## [Exercise instructions]
For the records below, give the number of lines that include the string "NewPostPage". Nothing else belongs in the answer.

Web page edit records
● ● ●

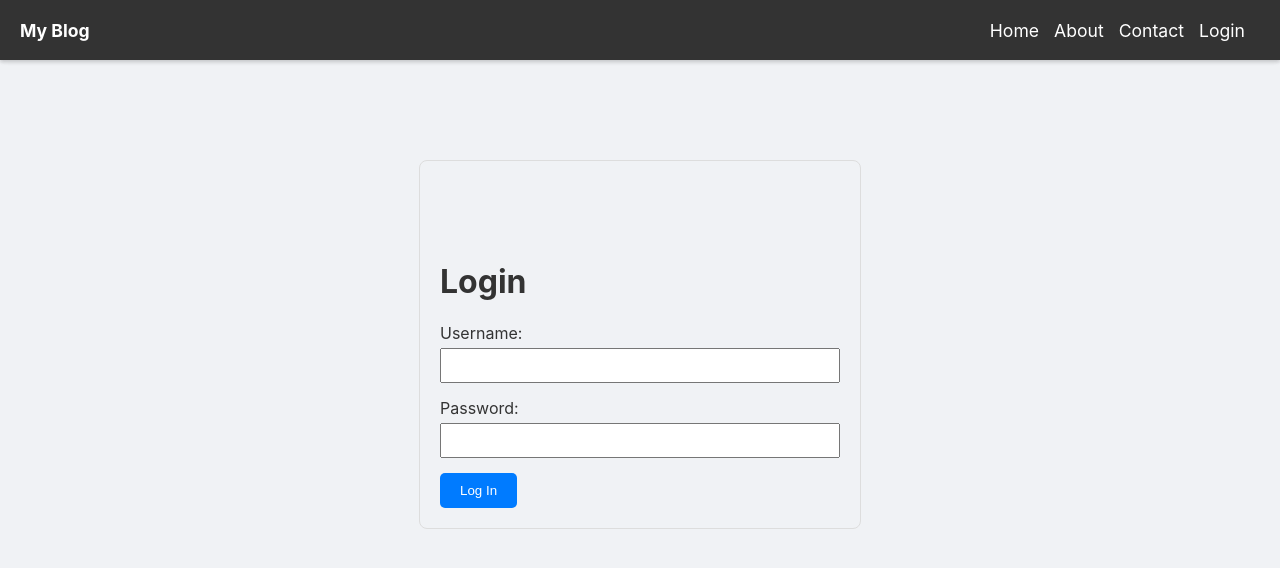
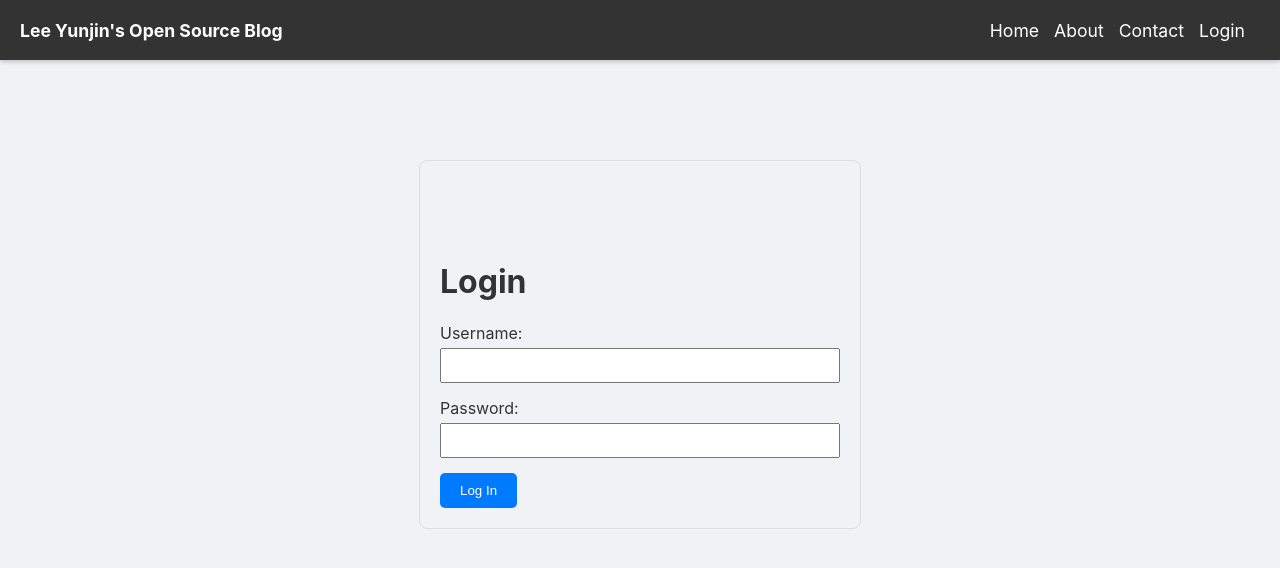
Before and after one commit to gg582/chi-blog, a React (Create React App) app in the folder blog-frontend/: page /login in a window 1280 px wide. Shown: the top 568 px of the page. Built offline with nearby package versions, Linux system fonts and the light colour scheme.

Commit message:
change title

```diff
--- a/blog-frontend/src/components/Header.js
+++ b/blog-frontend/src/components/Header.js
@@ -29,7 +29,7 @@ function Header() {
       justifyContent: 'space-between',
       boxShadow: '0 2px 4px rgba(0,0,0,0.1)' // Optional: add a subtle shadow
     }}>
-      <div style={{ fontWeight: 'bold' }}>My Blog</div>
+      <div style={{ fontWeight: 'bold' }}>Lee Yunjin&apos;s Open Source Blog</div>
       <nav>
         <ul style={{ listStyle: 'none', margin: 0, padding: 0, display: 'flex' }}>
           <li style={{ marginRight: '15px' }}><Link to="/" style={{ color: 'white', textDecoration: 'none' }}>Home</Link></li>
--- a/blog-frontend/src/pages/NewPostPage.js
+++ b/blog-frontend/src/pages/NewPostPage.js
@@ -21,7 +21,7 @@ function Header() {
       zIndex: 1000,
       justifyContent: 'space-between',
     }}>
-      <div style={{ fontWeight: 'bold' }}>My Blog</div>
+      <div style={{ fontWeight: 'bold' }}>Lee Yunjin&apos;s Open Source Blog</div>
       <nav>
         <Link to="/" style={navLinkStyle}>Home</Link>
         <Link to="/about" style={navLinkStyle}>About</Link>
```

● ● ●

## [Written response]
2